» **EXERCISE DETAILS**:
Compute how many lines in the records below contain the string "border" and give that number without other output.

Code change snippets
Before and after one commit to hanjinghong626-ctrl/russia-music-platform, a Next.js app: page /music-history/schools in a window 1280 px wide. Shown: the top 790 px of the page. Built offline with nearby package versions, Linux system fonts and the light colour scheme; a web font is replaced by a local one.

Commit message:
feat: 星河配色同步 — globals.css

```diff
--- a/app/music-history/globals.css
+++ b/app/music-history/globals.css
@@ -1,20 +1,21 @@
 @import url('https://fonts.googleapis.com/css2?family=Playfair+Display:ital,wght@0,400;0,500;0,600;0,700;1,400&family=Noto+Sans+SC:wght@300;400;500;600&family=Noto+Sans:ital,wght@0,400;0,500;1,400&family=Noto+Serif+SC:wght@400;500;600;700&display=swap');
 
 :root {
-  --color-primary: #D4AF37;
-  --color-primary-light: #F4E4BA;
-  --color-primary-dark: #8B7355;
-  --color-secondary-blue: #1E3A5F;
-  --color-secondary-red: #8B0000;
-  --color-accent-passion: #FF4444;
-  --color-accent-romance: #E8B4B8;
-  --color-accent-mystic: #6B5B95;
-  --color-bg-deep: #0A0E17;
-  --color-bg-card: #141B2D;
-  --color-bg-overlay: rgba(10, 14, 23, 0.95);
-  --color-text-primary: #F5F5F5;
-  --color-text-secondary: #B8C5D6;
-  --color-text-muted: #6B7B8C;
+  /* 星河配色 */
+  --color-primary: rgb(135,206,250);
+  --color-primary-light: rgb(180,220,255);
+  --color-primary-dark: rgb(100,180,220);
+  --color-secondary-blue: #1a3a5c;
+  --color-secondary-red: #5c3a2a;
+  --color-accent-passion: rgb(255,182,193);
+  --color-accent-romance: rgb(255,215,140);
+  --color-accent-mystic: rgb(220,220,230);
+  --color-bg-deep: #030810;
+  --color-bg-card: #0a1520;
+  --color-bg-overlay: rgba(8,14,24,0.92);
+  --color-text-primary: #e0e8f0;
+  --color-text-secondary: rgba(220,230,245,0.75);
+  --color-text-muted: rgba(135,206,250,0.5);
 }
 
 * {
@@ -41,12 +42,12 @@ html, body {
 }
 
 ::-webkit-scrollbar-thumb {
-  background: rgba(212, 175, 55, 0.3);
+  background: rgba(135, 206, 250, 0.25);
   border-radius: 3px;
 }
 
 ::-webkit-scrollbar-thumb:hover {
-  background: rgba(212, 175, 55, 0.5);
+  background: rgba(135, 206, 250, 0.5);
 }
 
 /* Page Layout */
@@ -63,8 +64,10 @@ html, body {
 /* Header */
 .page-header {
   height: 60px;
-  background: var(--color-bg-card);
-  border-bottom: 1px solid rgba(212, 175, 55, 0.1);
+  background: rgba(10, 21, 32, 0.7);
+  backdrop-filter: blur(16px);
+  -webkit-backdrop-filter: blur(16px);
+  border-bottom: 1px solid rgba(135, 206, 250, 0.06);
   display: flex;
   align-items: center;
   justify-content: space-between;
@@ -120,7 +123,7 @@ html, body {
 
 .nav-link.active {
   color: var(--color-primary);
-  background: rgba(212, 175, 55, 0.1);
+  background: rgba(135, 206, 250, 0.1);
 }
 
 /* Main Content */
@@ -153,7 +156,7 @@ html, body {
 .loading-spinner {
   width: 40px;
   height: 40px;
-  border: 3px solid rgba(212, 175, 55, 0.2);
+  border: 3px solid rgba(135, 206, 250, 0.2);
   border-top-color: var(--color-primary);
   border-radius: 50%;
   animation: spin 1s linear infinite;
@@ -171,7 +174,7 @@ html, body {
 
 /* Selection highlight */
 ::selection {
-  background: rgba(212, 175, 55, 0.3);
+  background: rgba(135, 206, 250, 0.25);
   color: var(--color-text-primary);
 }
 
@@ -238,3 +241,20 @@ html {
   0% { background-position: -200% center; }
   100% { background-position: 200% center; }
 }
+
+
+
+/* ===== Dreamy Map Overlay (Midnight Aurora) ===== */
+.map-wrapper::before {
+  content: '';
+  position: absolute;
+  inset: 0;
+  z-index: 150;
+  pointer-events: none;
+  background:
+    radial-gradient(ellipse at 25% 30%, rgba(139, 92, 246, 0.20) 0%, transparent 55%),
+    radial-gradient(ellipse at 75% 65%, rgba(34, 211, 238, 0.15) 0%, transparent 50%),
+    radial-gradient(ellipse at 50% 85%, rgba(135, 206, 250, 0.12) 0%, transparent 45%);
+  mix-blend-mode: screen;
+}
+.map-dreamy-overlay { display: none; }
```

==

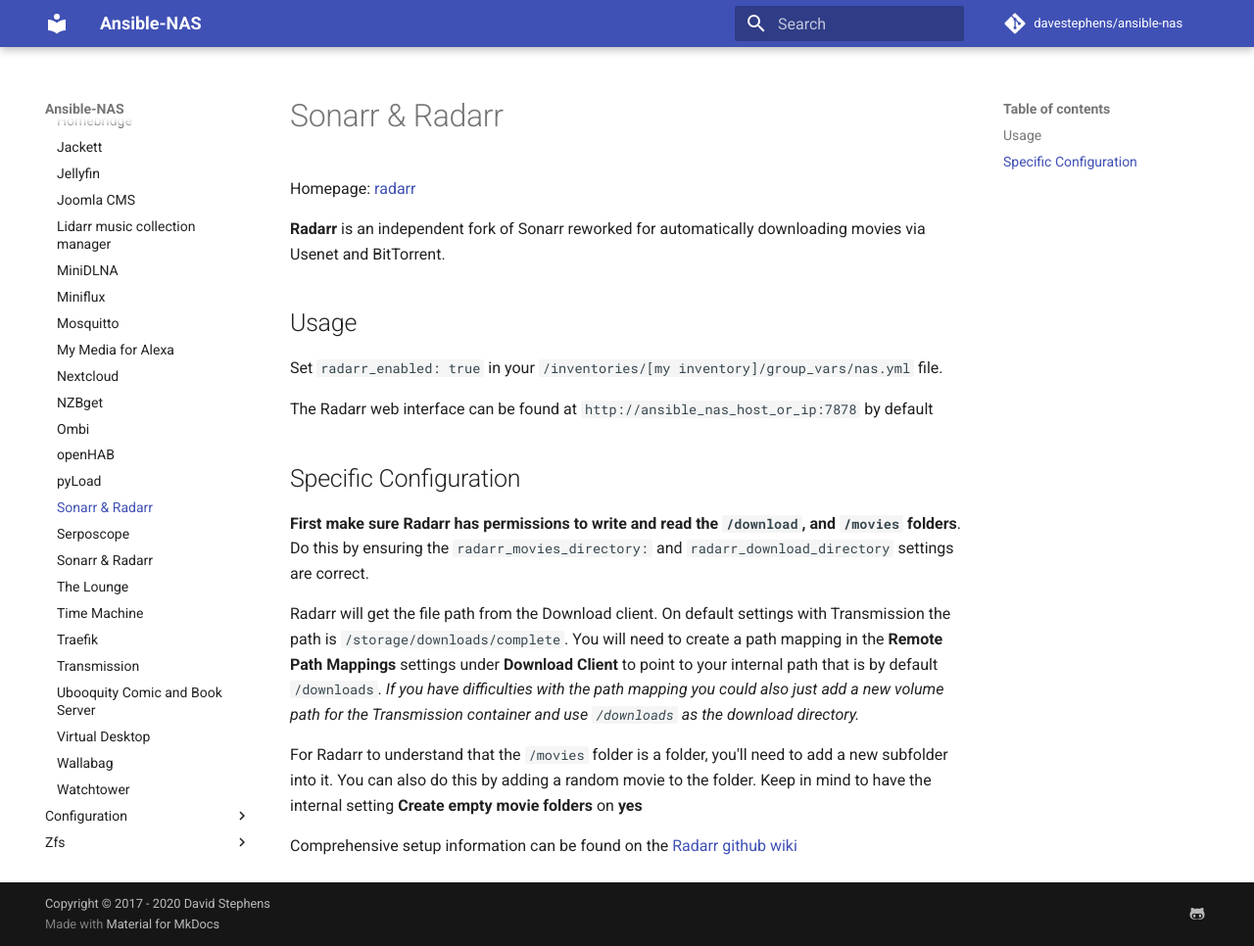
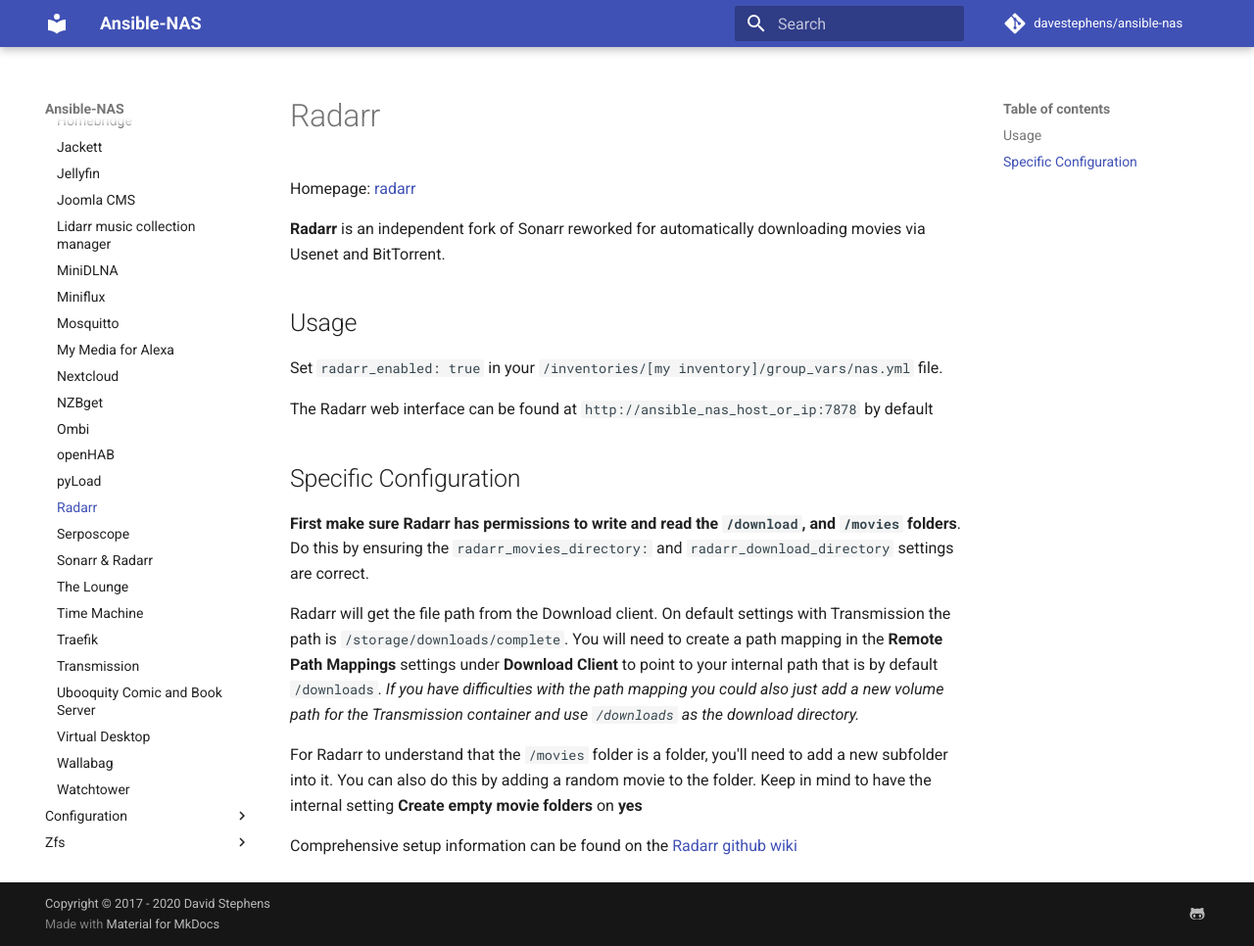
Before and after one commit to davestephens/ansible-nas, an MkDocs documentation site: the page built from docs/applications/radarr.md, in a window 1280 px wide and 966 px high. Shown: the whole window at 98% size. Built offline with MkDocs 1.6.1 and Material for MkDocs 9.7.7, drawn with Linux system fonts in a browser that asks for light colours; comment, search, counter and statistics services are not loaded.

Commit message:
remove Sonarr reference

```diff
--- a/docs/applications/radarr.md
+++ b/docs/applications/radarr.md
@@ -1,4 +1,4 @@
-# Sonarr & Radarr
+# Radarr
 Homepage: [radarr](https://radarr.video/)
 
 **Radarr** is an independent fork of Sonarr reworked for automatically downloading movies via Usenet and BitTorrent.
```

» **PROBLEM SOLUTION**:
7